__Problem details__. Only the pictures are to be omitted; every entry beneath should otherwise be duplicated exactly.
Start of Block
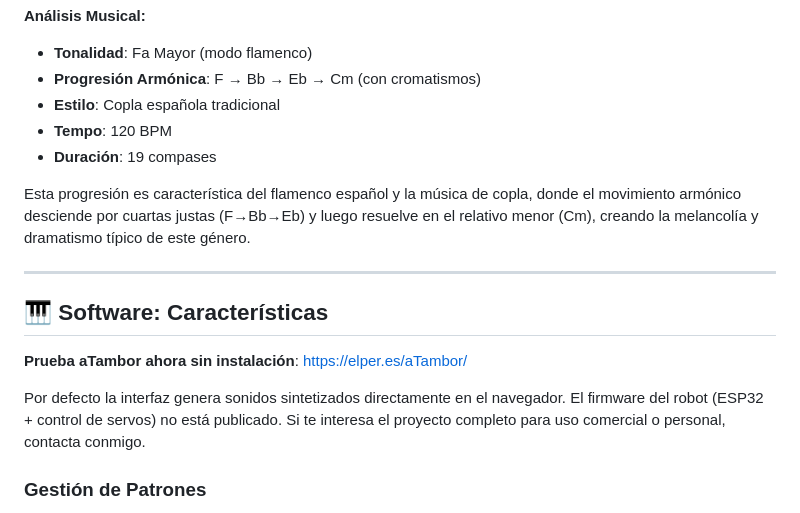
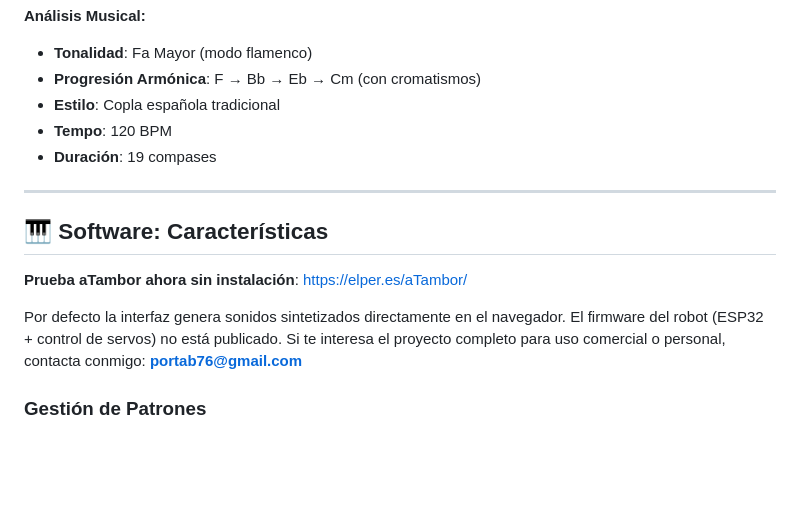
Before and after one commit to portab76/aTambor, a Markdown page: README.md, the part around the change. Rendered like a GitHub page; blank space fills up the shorter version.

Commit message:
no message

```diff
--- a/README.md
+++ b/README.md
@@ -27,14 +27,12 @@ Demostración del hardware tocando una copla española tradicional. El archivo u
 - **Tempo**: 120 BPM
 - **Duración**: 19 compases
 
-Esta progresión es característica del flamenco español y la música de copla, donde el movimiento armónico desciende por cuartas justas (F→Bb→Eb) y luego resuelve en el relativo menor (Cm), creando la melancolía y dramatismo típico de este género.
-
 ---
 ## 🎹 Software: Características
 
 **Prueba aTambor ahora sin instalación**: https://elper.es/aTambor/
 
-Por defecto la interfaz genera sonidos sintetizados directamente en el navegador. El firmware del robot (ESP32 + control de servos) no está publicado. Si te interesa el proyecto completo para uso comercial o personal, contacta conmigo.
+Por defecto la interfaz genera sonidos sintetizados directamente en el navegador. El firmware del robot (ESP32 + control de servos) no está publicado. Si te interesa el proyecto completo para uso comercial o personal, contacta conmigo: **portab76@gmail.com**
 
 ### Gestión de Patrones
 - **Guardar/Cargar**: Exporta patrones en JSON
```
End of Block
__Result below__.
Before and after one commit to portab76/aTambor, a Markdown page: README.md, the part around the change. Rendered like a GitHub page; blank space fills up the shorter version.

Commit message:
no message

```diff
--- a/README.md
+++ b/README.md
@@ -27,14 +27,12 @@ Demostración del hardware tocando una copla española tradicional. El archivo u
 - **Tempo**: 120 BPM
 - **Duración**: 19 compases
 
-Esta progresión es característica del flamenco español y la música de copla, donde el movimiento armónico desciende por cuartas justas (F→Bb→Eb) y luego resuelve en el relativo menor (Cm), creando la melancolía y dramatismo típico de este género.
-
 ---
 ## 🎹 Software: Características
 
 **Prueba aTambor ahora sin instalación**: https://elper.es/aTambor/
 
-Por defecto la interfaz genera sonidos sintetizados directamente en el navegador. El firmware del robot (ESP32 + control de servos) no está publicado. Si te interesa el proyecto completo para uso comercial o personal, contacta conmigo.
+Por defecto la interfaz genera sonidos sintetizados directamente en el navegador. El firmware del robot (ESP32 + control de servos) no está publicado. Si te interesa el proyecto completo para uso comercial o personal, contacta conmigo: **portab76@gmail.com**
 
 ### Gestión de Patrones
 - **Guardar/Cargar**: Exporta patrones en JSON
```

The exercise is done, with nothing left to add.